Sam Bleakley talks Big Wednesday
With a few more dark nights ahead we reached out to our ambassador Sam Bleakley for some film and book recommendations to take us through to spring. For the next few weeks Sam will be dropping some insight into some of the surf films and books that have shaped surf culture. He kicks off with his favourite surf movie of all time.
Big Wednesday (1978) John Milius
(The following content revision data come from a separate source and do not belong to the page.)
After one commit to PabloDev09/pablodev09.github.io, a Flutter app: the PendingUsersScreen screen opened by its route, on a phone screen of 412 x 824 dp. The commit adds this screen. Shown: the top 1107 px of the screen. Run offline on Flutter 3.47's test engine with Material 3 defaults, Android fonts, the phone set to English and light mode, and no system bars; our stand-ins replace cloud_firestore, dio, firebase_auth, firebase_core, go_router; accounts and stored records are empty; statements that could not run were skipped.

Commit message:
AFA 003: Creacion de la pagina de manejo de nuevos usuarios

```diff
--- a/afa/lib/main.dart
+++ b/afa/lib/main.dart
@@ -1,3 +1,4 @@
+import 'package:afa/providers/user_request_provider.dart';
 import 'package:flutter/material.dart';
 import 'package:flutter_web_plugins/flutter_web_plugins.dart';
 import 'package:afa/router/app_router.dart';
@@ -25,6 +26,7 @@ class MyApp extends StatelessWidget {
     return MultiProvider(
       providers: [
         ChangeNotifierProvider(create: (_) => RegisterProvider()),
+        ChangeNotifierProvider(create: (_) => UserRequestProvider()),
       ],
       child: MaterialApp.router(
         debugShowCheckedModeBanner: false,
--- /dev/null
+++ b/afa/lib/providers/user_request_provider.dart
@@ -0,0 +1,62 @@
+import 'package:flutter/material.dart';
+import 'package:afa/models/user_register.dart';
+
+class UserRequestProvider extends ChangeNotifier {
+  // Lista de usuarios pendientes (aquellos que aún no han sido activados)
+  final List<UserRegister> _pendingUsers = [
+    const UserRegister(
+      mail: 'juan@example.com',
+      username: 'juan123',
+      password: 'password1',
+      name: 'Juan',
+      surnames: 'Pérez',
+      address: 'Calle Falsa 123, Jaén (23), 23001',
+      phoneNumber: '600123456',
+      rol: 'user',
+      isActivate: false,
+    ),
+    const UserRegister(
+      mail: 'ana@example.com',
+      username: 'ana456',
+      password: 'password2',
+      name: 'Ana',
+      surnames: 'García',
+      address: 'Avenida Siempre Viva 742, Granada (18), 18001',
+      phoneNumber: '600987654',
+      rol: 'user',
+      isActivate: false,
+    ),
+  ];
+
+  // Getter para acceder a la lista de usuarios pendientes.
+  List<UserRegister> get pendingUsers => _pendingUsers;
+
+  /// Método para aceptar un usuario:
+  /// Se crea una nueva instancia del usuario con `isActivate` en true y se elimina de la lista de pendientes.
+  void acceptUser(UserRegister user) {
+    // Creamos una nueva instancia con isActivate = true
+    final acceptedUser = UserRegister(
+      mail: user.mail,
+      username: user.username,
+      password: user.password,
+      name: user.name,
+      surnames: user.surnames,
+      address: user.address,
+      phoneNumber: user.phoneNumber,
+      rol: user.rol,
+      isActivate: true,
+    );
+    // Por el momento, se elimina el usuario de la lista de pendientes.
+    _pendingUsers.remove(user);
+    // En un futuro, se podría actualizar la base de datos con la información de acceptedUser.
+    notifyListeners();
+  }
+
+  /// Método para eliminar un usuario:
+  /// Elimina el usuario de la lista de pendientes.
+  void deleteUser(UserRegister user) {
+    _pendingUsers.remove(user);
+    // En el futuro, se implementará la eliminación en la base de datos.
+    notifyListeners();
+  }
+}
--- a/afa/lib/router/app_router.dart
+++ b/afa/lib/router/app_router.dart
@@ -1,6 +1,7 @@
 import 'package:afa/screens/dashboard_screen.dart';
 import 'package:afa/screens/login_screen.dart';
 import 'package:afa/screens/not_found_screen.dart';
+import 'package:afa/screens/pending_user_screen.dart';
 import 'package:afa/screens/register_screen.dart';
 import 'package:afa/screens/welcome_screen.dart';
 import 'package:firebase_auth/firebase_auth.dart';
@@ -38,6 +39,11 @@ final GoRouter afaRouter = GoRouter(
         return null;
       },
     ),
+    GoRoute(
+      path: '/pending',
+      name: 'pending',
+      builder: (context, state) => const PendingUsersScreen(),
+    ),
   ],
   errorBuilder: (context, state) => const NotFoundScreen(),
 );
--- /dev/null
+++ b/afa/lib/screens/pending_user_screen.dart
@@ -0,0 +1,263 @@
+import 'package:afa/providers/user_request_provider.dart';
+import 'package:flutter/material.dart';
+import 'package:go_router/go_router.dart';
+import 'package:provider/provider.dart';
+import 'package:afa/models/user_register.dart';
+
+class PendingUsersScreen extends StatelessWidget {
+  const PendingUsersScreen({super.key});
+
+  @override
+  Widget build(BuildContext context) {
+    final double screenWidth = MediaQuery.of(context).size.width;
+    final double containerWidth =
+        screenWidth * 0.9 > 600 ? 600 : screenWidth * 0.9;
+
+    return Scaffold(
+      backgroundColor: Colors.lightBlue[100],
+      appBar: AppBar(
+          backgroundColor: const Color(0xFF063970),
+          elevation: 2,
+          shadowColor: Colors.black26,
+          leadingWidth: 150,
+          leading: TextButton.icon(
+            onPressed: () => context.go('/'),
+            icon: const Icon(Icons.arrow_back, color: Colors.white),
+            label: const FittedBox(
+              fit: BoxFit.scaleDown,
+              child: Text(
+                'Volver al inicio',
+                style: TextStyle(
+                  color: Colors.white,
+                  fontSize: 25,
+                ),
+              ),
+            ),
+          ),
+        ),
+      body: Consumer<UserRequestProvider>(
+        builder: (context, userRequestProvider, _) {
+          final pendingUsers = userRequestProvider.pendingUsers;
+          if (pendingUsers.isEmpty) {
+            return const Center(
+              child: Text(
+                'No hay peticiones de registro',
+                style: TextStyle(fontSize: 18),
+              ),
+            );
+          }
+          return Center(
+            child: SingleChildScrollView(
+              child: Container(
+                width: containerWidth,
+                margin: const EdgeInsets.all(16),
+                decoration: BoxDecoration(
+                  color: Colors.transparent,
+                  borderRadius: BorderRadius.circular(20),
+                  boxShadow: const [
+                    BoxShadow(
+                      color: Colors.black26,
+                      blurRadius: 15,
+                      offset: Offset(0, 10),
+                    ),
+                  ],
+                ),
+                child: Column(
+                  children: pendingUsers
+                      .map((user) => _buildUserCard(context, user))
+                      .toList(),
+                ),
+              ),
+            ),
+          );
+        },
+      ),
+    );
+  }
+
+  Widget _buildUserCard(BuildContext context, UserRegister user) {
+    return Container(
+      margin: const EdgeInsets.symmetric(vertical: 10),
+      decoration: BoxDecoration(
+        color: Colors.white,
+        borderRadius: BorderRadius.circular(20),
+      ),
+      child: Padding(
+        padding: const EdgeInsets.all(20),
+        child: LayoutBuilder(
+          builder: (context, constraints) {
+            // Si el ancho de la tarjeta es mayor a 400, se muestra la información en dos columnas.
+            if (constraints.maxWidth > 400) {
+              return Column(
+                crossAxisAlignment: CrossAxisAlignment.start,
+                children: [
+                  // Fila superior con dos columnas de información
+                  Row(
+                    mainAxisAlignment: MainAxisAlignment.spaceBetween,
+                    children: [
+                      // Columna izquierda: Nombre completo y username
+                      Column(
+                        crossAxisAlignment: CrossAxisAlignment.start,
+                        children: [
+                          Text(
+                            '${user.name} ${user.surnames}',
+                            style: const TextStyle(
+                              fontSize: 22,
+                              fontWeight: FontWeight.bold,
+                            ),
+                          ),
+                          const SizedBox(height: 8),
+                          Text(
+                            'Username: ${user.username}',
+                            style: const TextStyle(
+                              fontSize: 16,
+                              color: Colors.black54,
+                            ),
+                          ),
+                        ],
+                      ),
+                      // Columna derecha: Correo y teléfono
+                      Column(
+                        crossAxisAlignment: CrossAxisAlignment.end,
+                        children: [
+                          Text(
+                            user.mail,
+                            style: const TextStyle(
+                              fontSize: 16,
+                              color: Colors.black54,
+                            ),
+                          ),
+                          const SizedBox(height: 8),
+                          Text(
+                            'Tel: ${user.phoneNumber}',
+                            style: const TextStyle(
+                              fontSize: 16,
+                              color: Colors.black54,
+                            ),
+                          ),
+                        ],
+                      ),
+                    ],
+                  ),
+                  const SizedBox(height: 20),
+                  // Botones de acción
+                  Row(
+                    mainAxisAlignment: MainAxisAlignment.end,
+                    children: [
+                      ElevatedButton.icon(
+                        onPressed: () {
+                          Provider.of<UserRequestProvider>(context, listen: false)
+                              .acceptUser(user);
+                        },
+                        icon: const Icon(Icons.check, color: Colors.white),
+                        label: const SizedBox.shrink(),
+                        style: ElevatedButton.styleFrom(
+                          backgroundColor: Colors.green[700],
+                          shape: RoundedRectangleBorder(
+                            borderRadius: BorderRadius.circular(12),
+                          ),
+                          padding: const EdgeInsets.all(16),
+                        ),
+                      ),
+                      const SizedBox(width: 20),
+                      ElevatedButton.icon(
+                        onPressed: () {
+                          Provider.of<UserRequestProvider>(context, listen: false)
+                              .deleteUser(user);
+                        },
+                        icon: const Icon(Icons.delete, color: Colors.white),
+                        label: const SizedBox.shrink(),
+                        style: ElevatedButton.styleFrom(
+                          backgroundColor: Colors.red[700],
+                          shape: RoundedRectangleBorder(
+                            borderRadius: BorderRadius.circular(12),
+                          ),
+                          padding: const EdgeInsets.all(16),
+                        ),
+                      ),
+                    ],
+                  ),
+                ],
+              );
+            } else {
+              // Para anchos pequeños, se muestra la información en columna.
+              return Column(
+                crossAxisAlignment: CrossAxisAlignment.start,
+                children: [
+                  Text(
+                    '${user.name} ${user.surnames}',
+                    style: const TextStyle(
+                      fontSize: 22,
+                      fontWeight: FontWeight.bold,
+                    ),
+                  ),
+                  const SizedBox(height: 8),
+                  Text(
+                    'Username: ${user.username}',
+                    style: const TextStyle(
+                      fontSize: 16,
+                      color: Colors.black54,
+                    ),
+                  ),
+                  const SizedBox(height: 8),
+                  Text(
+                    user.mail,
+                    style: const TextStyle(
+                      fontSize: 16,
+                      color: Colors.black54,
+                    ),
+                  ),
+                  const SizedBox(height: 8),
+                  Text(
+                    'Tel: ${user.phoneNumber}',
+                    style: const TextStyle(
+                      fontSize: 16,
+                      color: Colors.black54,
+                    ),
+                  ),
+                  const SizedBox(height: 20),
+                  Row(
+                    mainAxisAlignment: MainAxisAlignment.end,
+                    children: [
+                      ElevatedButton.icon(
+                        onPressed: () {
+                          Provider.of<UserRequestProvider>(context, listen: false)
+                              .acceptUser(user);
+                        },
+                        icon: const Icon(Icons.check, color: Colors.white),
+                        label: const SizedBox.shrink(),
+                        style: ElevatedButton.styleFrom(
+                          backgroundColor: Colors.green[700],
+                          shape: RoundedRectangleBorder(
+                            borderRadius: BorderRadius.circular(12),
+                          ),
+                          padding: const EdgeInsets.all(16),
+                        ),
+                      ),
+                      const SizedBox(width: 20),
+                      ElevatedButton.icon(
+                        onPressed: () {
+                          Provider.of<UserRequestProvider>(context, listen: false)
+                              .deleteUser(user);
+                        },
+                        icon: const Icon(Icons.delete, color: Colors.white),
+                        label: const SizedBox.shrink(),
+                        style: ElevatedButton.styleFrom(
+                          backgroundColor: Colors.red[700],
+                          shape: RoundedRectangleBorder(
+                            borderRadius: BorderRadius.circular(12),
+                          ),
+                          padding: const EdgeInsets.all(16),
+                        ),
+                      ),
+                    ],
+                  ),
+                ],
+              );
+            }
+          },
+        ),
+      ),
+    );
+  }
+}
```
My all-time favourite surf film is John Milius’ Big Wednesday (1978). Director Milius grew up surfing in California in the 1950s and 1960s and co-wrote the script with Dennis Aaberg. Through the Beat and Vietnam eras Big Wednesday uses the changing Californian seasons as a metaphor for the changes in life. It is a poignant cultural history and realistic character narrative. This is embodied in the tight friendship between Matt (Jan-Michael Vincent), Jack (William Cat) and Leroy (Gary Busey), the Three Musketeers. Matt, the ‘natural’, embodies grace, but finds solace in the bottle. Jack is an achiever, a worker, cautious and competent, who willingly enlists for Vietnam. Leroy the Masochist is the ‘no brains, no headaches’ hell-raiser out for a good time. Put the three together, Milius seems to be saying, and you have the ideal man (Big Wednesday is undeniably masculinist).
Matt is the iconic surfer, but as the film unfolds, he cannot adapt to change. Milius tracks the emergence of the ‘quick buck’ in surfing and the exploitation of laidback surfers with raw talent who would be turned into stars through the surfing industry. The film climaxes with the ‘great swell’ that reunites the boys for a tearjerker scene for men (recall the masculinism), putting aside all differences. This is where they will all ‘eat it’, but not before each has a moment of glory. Heroism is not grounded in war, neither literally in Vietnam nor in the lost battle against change, but in finding kinship through a common love of the sea. Watching Big Wednesday makes you want to go surfing, desperately. There could be no better accolade for a surf film. You wake up early the next day, the following Thursday - Thor’s Day - ready to make some local thunder and lightning. But you will not find Big Wednesday on the list of ‘all time great films’. John Milius was a classmate at the University of Southern California’s School of Cinematic Arts with George Lucas. American Graffitti (1973) was Lucas’ ode to his California youth, but despite an $11 million budget spent mostly on shooting the surfing sequences, Milius’ Big Wednesday did not rival the audiences of American Graffitti. Only later would it become a cult hit.
Photo - Warner Bros